Swedish museum returns totem pole to Canadian tribe

A Swedish museum is to return a totem pole taken in the 1920s to a Canadian native indian tribe, officials said on Friday.

The nine-metre, red cedar wood pole was donated to the Museum of Ethnography in 1929 by Sweden’s then vice consul to British Columbia, Olof Hansson, who had it chopped down and shipped to Sweden.

It will leave Sweden by ship in March bound for Kitamaat village, the home of the Haisla Nation tribe, 800km north of Vancouver, arriving in mid-June, museum director Anders Björklund told AFP.

“I am delighted about returning the totem pole. It means so much to the Haisla indians and (it) has led to new relations with them,” he said.

A totem pole is a pillar carved and painted with a series of symbols representing family lineage and often mythical or historical incidents.

The pole in question was commissioned in 1872 by G’psgolox, chief of the Haisla Nation’s Eagle clan, and erected in Kitamaat. It depicts a period when the indians around Lake Kitlope suffered a smallpox epidemic and many of them died.

The totem pole was a sign of thanks to the good spirit Tsoda for sparing G’psgolox’s clan.

Hansson claimed at the time that he had bought it from the Haisla indians.

“But there are no receipts or documents to prove that,” Björklund said.

Relatives of the pole’s original owners discovered that the state-run museum had the totem pole in 1991 and sent a replica in the hopes of getting the original back.

The Swedish government decided to repatriate the artefact in 1994, but the process took time because the museum sought a guarantee from the Haisla tribe that it would be properly preserved.

“The fact that it ended up in a museum is what saved it” from rotting in the outdoors, Björklund explained. “So they have decided to put it on display at a new cultural centre in their village,” he said.

There are currently about 1,500 members of the Haisla tribe, of whom 700 live in Kitamaat.

The replica will go on show at the Swedish museum once the original is dispatched.

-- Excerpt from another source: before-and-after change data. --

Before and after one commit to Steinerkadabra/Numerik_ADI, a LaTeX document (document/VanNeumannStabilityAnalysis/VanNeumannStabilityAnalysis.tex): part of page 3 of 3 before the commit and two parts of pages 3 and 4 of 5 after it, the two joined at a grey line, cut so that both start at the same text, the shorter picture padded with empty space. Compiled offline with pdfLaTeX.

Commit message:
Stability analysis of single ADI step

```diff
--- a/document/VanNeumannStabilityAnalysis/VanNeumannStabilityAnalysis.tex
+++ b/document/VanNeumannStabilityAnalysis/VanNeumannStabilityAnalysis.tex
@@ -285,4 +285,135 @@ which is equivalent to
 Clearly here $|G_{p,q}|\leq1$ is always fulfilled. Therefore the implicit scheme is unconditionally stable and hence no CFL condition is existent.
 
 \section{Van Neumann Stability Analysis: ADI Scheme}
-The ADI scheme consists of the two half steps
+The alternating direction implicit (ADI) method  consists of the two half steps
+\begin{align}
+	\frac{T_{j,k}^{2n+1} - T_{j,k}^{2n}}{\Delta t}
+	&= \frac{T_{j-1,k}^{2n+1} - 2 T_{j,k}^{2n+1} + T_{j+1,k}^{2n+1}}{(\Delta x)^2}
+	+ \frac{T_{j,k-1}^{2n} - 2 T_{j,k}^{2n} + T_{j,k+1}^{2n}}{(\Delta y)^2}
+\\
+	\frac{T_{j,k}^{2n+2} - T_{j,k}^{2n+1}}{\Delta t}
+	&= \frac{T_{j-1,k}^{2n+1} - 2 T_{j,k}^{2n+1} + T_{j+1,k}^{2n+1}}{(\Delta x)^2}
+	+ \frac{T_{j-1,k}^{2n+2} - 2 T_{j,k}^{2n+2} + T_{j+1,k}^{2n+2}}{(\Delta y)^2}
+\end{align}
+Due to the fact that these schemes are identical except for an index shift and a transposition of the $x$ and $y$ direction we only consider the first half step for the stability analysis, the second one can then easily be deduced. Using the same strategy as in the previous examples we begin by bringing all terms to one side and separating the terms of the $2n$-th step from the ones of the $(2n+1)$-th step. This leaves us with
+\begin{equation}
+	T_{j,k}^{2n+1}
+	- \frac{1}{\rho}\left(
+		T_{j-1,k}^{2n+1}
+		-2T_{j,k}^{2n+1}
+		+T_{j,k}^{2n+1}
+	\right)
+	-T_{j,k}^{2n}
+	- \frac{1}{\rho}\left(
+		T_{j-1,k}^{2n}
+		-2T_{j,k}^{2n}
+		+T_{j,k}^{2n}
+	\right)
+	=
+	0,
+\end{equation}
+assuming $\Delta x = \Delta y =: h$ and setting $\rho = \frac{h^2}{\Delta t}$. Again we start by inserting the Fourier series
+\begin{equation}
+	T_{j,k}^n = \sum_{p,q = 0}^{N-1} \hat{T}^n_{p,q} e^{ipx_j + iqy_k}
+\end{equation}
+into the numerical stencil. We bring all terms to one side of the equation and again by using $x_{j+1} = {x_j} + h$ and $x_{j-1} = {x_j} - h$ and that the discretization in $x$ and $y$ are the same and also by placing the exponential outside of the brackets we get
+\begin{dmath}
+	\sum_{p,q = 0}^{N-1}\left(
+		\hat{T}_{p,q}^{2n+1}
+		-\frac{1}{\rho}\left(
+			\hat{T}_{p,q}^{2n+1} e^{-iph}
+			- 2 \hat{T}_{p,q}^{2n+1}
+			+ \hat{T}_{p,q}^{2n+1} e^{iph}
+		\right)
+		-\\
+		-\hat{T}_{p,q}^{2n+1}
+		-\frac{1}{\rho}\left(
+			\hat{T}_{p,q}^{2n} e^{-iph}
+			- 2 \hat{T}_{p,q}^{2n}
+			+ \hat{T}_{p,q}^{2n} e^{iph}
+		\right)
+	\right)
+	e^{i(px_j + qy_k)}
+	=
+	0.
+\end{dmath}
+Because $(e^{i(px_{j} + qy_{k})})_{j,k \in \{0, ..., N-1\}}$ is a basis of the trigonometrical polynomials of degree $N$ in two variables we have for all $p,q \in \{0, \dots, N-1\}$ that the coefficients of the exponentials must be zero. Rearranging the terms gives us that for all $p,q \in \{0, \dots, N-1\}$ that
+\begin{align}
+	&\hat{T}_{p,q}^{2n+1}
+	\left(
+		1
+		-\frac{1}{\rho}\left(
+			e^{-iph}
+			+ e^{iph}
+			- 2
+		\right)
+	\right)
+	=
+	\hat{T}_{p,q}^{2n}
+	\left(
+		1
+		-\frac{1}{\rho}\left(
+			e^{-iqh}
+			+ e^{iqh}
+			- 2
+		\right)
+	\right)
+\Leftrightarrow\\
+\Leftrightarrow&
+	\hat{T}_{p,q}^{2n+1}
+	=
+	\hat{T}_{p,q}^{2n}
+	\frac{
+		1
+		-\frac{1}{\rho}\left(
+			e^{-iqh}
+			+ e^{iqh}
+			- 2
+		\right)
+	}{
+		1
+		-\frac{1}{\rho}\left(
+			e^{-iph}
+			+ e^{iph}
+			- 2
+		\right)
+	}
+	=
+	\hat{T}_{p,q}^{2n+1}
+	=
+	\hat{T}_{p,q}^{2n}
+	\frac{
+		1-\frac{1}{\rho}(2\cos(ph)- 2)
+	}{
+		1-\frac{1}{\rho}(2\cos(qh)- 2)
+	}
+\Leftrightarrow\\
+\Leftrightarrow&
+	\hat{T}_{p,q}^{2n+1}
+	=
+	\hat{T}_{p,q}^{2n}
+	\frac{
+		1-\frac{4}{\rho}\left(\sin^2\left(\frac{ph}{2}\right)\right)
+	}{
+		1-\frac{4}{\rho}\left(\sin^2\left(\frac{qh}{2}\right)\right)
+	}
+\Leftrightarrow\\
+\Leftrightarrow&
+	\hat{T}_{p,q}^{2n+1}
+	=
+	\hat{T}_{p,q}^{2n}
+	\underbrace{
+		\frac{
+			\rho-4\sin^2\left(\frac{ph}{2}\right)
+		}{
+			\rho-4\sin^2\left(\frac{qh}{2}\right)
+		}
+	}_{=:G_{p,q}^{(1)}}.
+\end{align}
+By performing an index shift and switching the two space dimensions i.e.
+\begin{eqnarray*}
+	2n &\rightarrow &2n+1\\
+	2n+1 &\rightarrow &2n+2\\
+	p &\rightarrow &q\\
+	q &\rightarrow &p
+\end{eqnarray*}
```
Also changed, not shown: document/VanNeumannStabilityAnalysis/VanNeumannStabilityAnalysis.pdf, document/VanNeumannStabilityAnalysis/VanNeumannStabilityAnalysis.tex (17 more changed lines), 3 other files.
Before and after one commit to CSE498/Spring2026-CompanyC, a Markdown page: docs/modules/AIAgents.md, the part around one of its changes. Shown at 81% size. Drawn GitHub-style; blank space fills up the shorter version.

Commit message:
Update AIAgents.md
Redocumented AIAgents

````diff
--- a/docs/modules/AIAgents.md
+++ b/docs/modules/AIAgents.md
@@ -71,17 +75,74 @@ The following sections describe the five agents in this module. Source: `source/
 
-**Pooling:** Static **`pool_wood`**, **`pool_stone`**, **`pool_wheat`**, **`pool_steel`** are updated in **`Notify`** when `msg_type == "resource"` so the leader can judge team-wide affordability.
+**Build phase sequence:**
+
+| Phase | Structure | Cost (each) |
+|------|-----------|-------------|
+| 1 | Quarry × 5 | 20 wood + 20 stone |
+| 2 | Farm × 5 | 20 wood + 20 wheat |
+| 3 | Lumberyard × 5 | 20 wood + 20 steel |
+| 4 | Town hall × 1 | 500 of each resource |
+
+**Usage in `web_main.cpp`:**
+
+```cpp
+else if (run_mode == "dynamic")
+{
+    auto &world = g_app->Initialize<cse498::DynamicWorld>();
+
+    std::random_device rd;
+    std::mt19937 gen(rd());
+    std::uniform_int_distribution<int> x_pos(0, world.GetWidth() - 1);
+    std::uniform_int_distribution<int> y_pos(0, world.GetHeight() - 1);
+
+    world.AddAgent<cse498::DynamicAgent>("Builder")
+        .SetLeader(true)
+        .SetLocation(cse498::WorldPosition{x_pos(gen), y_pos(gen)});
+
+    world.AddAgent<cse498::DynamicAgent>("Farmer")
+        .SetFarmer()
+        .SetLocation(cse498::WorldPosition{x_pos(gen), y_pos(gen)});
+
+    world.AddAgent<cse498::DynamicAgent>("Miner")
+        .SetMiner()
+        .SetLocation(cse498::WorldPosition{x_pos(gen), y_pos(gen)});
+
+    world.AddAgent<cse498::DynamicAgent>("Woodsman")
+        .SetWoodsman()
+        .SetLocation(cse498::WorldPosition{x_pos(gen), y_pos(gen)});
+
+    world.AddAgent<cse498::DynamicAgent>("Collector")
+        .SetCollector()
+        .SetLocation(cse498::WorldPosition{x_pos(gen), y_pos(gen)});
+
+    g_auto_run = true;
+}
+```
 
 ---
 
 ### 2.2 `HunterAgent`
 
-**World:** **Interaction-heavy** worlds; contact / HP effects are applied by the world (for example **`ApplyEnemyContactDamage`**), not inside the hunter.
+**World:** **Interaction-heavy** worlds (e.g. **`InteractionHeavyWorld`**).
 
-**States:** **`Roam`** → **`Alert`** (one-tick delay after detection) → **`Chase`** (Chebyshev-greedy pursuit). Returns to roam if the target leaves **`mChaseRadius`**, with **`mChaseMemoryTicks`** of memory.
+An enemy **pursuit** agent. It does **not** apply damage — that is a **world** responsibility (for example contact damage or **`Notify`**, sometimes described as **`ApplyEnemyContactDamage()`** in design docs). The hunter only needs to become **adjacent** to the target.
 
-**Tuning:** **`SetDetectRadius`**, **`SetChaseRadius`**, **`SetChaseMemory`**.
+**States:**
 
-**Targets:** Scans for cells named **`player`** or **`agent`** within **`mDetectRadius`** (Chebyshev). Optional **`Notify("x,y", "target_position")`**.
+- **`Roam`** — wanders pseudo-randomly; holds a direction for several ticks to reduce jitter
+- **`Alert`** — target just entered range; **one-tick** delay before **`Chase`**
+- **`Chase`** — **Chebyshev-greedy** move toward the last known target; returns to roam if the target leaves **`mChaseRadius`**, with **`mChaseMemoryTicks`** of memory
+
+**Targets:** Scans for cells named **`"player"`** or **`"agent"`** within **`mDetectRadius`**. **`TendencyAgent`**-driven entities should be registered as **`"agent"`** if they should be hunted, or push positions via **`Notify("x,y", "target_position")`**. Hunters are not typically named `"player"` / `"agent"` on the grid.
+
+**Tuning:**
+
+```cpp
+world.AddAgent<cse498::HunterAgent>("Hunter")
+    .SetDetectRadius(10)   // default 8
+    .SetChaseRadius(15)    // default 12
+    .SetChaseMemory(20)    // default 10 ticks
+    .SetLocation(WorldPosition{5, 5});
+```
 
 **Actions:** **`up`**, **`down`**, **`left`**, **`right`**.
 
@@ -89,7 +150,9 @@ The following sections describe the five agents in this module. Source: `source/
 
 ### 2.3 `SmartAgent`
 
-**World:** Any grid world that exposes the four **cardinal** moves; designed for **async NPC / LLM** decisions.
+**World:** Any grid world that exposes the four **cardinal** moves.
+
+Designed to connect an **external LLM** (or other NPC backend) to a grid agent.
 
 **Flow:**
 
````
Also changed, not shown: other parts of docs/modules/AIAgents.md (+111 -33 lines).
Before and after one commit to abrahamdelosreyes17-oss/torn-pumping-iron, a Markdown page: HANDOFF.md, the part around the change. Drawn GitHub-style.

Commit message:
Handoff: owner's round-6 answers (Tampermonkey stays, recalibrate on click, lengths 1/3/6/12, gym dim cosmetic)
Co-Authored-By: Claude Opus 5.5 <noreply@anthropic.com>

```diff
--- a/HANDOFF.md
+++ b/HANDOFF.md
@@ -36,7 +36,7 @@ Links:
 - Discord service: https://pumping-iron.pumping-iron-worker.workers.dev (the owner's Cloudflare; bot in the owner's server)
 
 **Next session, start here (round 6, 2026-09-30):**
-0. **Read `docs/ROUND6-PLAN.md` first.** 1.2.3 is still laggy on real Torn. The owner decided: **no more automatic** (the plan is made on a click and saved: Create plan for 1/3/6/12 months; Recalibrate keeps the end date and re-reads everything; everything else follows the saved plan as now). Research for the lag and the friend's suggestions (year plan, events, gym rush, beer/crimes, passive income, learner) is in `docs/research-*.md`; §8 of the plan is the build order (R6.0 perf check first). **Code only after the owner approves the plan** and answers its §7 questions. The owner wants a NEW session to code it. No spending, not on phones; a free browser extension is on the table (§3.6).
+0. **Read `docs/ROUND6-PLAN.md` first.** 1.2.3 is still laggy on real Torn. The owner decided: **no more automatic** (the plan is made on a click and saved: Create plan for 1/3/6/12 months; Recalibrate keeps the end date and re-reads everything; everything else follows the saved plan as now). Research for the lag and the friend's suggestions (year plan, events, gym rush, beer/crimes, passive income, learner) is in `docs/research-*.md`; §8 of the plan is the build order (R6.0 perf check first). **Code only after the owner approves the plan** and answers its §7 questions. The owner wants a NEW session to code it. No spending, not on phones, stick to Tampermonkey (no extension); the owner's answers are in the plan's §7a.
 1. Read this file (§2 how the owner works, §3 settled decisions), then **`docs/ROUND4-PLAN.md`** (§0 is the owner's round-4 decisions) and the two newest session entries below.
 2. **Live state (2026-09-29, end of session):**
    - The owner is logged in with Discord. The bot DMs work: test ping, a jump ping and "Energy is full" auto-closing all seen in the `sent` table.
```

Last year, the same museum returned to Australia the remains of 15 Aboriginals taken for scientific research a century ago.